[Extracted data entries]
#####

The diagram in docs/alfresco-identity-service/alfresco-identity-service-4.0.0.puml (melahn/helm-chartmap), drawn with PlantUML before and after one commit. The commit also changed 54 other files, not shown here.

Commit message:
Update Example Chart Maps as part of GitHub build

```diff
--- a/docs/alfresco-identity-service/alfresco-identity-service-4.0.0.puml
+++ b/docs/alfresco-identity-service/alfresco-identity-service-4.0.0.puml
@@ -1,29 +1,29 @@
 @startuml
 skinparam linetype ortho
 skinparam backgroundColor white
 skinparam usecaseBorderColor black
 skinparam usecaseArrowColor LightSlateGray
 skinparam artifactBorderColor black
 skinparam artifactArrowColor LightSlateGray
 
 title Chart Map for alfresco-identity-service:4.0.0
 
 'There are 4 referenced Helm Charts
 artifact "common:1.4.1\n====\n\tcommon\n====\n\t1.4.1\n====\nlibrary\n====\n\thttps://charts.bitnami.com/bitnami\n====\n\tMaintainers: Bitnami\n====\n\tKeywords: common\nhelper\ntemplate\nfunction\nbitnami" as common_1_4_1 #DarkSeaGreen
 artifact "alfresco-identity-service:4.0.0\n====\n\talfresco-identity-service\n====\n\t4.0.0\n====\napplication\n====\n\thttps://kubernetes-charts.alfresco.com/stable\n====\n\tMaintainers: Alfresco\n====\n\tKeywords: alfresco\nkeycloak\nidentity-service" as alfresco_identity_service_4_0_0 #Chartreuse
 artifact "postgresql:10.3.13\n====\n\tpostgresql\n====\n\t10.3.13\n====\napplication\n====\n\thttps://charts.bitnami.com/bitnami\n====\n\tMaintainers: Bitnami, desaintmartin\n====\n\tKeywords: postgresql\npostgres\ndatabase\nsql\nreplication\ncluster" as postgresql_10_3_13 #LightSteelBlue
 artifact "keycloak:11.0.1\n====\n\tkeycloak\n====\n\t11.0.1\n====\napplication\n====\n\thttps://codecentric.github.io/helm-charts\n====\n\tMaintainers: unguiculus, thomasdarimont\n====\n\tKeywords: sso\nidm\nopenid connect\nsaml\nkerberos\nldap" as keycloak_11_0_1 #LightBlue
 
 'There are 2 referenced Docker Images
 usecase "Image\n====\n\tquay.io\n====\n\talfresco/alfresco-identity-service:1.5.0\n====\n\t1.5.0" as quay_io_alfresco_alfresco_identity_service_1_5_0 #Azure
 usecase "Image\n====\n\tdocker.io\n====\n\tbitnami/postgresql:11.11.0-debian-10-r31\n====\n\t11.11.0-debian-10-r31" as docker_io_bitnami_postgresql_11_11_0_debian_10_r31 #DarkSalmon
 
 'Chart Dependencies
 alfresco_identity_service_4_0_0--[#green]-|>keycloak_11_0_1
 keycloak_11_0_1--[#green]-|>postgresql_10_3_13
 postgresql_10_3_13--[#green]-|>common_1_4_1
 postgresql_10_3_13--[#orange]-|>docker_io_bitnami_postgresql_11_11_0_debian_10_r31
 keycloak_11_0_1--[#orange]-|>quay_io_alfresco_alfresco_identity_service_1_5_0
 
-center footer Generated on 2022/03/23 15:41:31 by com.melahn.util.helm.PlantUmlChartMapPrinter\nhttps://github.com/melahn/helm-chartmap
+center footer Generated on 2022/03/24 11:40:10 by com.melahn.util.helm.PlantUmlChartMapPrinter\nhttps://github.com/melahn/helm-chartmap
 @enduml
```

#####

→ Work order: Each entry in the data must be copied exactly.

→ Completed exercise:
The diagram in docs/alfresco-identity-service/alfresco-identity-service-4.0.0.puml (melahn/helm-chartmap), drawn with PlantUML before and after one commit. The commit also changed 54 other files, not shown here.

Commit message:
Update Example Chart Maps as part of GitHub build

```diff
--- a/docs/alfresco-identity-service/alfresco-identity-service-4.0.0.puml
+++ b/docs/alfresco-identity-service/alfresco-identity-service-4.0.0.puml
@@ -1,29 +1,29 @@
 @startuml
 skinparam linetype ortho
 skinparam backgroundColor white
 skinparam usecaseBorderColor black
 skinparam usecaseArrowColor LightSlateGray
 skinparam artifactBorderColor black
 skinparam artifactArrowColor LightSlateGray
 
 title Chart Map for alfresco-identity-service:4.0.0
 
 'There are 4 referenced Helm Charts
 artifact "common:1.4.1\n====\n\tcommon\n====\n\t1.4.1\n====\nlibrary\n====\n\thttps://charts.bitnami.com/bitnami\n====\n\tMaintainers: Bitnami\n====\n\tKeywords: common\nhelper\ntemplate\nfunction\nbitnami" as common_1_4_1 #DarkSeaGreen
 artifact "alfresco-identity-service:4.0.0\n====\n\talfresco-identity-service\n====\n\t4.0.0\n====\napplication\n====\n\thttps://kubernetes-charts.alfresco.com/stable\n====\n\tMaintainers: Alfresco\n====\n\tKeywords: alfresco\nkeycloak\nidentity-service" as alfresco_identity_service_4_0_0 #Chartreuse
 artifact "postgresql:10.3.13\n====\n\tpostgresql\n====\n\t10.3.13\n====\napplication\n====\n\thttps://charts.bitnami.com/bitnami\n====\n\tMaintainers: Bitnami, desaintmartin\n====\n\tKeywords: postgresql\npostgres\ndatabase\nsql\nreplication\ncluster" as postgresql_10_3_13 #LightSteelBlue
 artifact "keycloak:11.0.1\n====\n\tkeycloak\n====\n\t11.0.1\n====\napplication\n====\n\thttps://codecentric.github.io/helm-charts\n====\n\tMaintainers: unguiculus, thomasdarimont\n====\n\tKeywords: sso\nidm\nopenid connect\nsaml\nkerberos\nldap" as keycloak_11_0_1 #LightBlue
 
 'There are 2 referenced Docker Images
 usecase "Image\n====\n\tquay.io\n====\n\talfresco/alfresco-identity-service:1.5.0\n====\n\t1.5.0" as quay_io_alfresco_alfresco_identity_service_1_5_0 #Azure
 usecase "Image\n====\n\tdocker.io\n====\n\tbitnami/postgresql:11.11.0-debian-10-r31\n====\n\t11.11.0-debian-10-r31" as docker_io_bitnami_postgresql_11_11_0_debian_10_r31 #DarkSalmon
 
 'Chart Dependencies
 alfresco_identity_service_4_0_0--[#green]-|>keycloak_11_0_1
 keycloak_11_0_1--[#green]-|>postgresql_10_3_13
 postgresql_10_3_13--[#green]-|>common_1_4_1
 postgresql_10_3_13--[#orange]-|>docker_io_bitnami_postgresql_11_11_0_debian_10_r31
 keycloak_11_0_1--[#orange]-|>quay_io_alfresco_alfresco_identity_service_1_5_0
 
-center footer Generated on 2022/03/23 15:41:31 by com.melahn.util.helm.PlantUmlChartMapPrinter\nhttps://github.com/melahn/helm-chartmap
+center footer Generated on 2022/03/24 11:40:10 by com.melahn.util.helm.PlantUmlChartMapPrinter\nhttps://github.com/melahn/helm-chartmap
 @enduml
```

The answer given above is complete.